I have been fascinated with more “reader’s format” editions of printed Bibles. Bibles that forego the chapter and verse divisions. Continue reading “Engaging the Written Word Again”
This week’s reading for Heights Church is 1-3 John.
It’s a light week!
Soak in these incredible words as you walk through this week: Continue reading “The intense love of God”
1Co 12:26 — 1Co 12:27
If one part suffers, all the parts suffer with it; if one part gets the glory, all the parts celebrate with it. You are the body of Christ and parts of each other. Continue reading “The body of Christ — we need each other”
What do we do when we feel “stuck?” Continue reading “The fundamentals”
Continuing off this interview, this is a thought about reading the Bible as community.
What can churches do to encourage deeper engagement with Scripture?
Simply facilitate a more communal Bible reading experience. It’s amazing what happens when people get together, and instead of studying right away, they just experience the Bible in big readings and shared readings—going around the room, or listening to someone skilled in reading a big portion of it. But we just don’t hear it much anymore. The Bible was born in an oral culture. It was something people would have heard, not seen.
Then it’s important to allow for discussion of Scripture. The analogy I use is of the synagogue. In Scripture you have these stories of what happens when Jesus or Paul go into the synagogue. You can tell from those stories that the settings were interactive. It wasn’t just the rabbi or leader delivering a monologue and everyone leaving. There was interaction, and everyone was expected to take part. With Paul, even when people aren’t liking what he’s saying, he’s invited back the next week to do it again.

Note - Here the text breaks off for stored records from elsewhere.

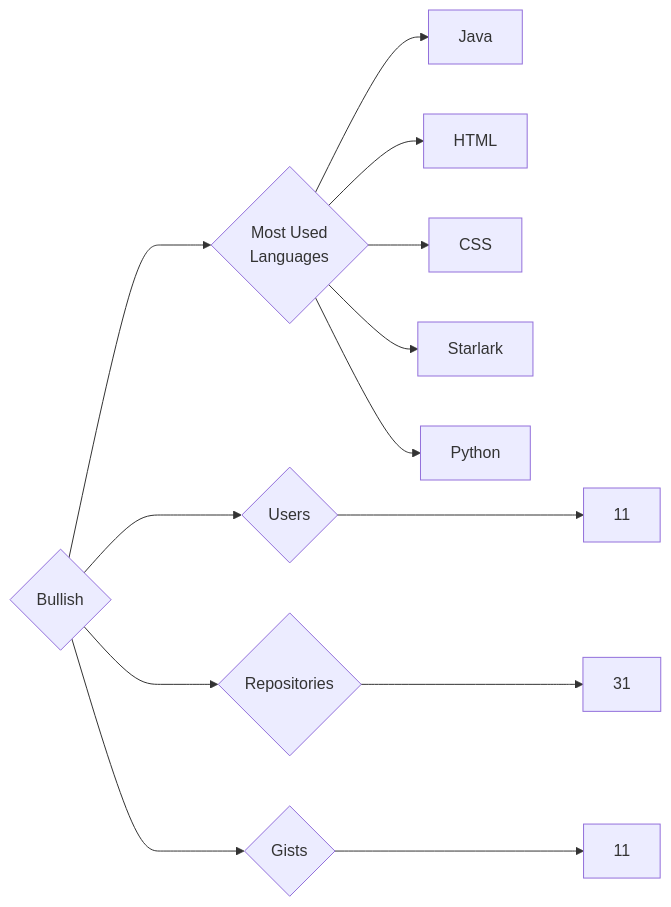
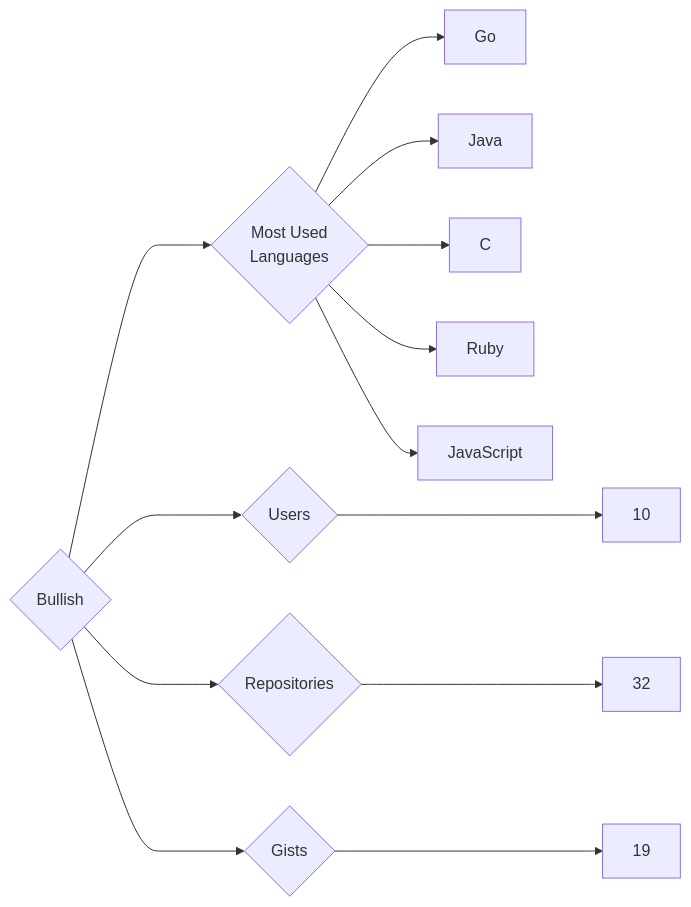
Before and after one commit to trickest/insiders: the diagram in targets/Bullish/README.md, drawn with Mermaid. The commit also changed 927 other files, not shown here.

````diff
--- a/targets/Bullish/README.md
+++ b/targets/Bullish/README.md
@@ -3,13 +3,13 @@
 ```mermaid
 graph LR
 COMPANY_NAME{Bullish}
-COMPANY_NAME ---> U{Users} ---> UN[11]
-COMPANY_NAME ---> R{Repositories} ---> RN[31]
-COMPANY_NAME ---> G{Gists} ---> GN[11]
+COMPANY_NAME ---> U{Users} ---> UN[10]
+COMPANY_NAME ---> R{Repositories} ---> RN[32]
+COMPANY_NAME ---> G{Gists} ---> GN[19]
 COMPANY_NAME ---> ML{Most Used<br>Languages}
+ML --> Go[Go]
 ML --> Java[Java]
-ML --> HTML[HTML]
-ML --> CSS[CSS]
-ML --> Starlark[Starlark]
-ML --> Python[Python]
+ML --> C[C]
+ML --> Ruby[Ruby]
+ML --> JavaScript[JavaScript]
 ```
````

We’ve lost the ability to process the Bible in community. We always think that someone has to be right. And that if someone is wrong, they have to be silenced or we have to leave. We just don’t have a high tolerance for a diversity of opinions. In the New Testament, there were strong opinions, and in many cases they turned into deal-breakers. But we start there. We need more open, healthy discussions. We need to get away from this idea of just me and my Bible and my private opinions, and have more open, communal discussions of Scripture.